“A lot of you have asked what we’re doing about misinformation, so I wanted to give an update.
The bottom line is: we take misinformation seriously. Our goal is to connect people with the stories they find most meaningful, and we know people want accurate information. We’ve been working on this problem for a long time and we take this responsibility seriously. We’ve made significant progress, but there is more work to be done. Historically, we have relied on our community to help us understand what is fake and what is not. Anyone on Facebook can report any link as false, and we use signals from those reports along with a number of others — like people sharing links to myth-busting sites such as Snopes — to understand which stories we can confidently classify as misinformation. Similar to click bait, spam ,and scams, we penalize this content in News Feed so it’s much less likely to spread.”
Speaking more of the topic, he stated the steps Facebook is taking on to combat the fake news crisis.
– Stronger detection. The most important thing we can do is improve our ability to classify misinformation. This means better technical systems to detect what people will flag as false before they do it themselves.
– Easy reporting. Making it much easier for people to report stories as fake will help us catch more misinformation faster.
– Third party verification. There are many respected fact checking organizations and, while we have reached out to some, we plan to learn from many more.
– Warnings.
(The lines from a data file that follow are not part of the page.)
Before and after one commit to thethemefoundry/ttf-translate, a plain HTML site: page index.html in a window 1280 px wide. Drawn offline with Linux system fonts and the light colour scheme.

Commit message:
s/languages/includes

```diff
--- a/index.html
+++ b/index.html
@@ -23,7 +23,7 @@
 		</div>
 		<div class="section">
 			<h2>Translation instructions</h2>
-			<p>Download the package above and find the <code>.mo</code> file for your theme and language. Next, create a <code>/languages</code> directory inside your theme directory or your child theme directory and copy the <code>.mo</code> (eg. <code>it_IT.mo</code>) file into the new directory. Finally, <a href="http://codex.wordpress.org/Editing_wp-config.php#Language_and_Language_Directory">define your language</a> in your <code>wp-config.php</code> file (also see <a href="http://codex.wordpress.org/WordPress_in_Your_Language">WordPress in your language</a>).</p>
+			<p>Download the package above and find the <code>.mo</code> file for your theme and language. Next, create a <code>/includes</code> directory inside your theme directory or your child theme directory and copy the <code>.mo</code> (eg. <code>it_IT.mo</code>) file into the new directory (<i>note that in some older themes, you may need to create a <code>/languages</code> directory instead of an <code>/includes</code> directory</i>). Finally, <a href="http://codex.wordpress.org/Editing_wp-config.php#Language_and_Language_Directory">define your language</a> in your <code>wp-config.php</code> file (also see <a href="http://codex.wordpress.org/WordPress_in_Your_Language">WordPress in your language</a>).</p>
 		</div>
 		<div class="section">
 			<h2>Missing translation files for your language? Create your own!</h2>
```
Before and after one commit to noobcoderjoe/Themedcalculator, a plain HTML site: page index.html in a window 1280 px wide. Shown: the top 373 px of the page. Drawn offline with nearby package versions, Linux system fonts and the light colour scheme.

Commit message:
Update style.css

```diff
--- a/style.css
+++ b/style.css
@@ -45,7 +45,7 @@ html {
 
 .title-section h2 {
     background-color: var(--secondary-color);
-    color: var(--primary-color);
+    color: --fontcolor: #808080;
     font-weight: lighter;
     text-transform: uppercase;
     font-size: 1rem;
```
We are exploring labeling stories that have been flagged as false by third parties or our community, and showing warnings when people read or share them.
– Related articles quality. We are raising the bar for stories that appear in related articles under links in News Feed.
– Disrupting fake news economics. A lot of misinformation is driven by financially motivated spam. We’re looking into disrupting the economics with ads policies like the one we announced earlier this week, and better ad farm detection.
– Listening. We will continue to work with journalists and others in the news industry to get their input, in particular, to better understand their fact checking systems and learn from them.
As a word of caution, Mark stated ” We need to be careful not to discourage sharing of opinions or to mistakenly restrict accurate content. We do not want to be arbiters of truth ourselves, but instead, rely on our community and trusted third parties.”
You can check out the entire post below: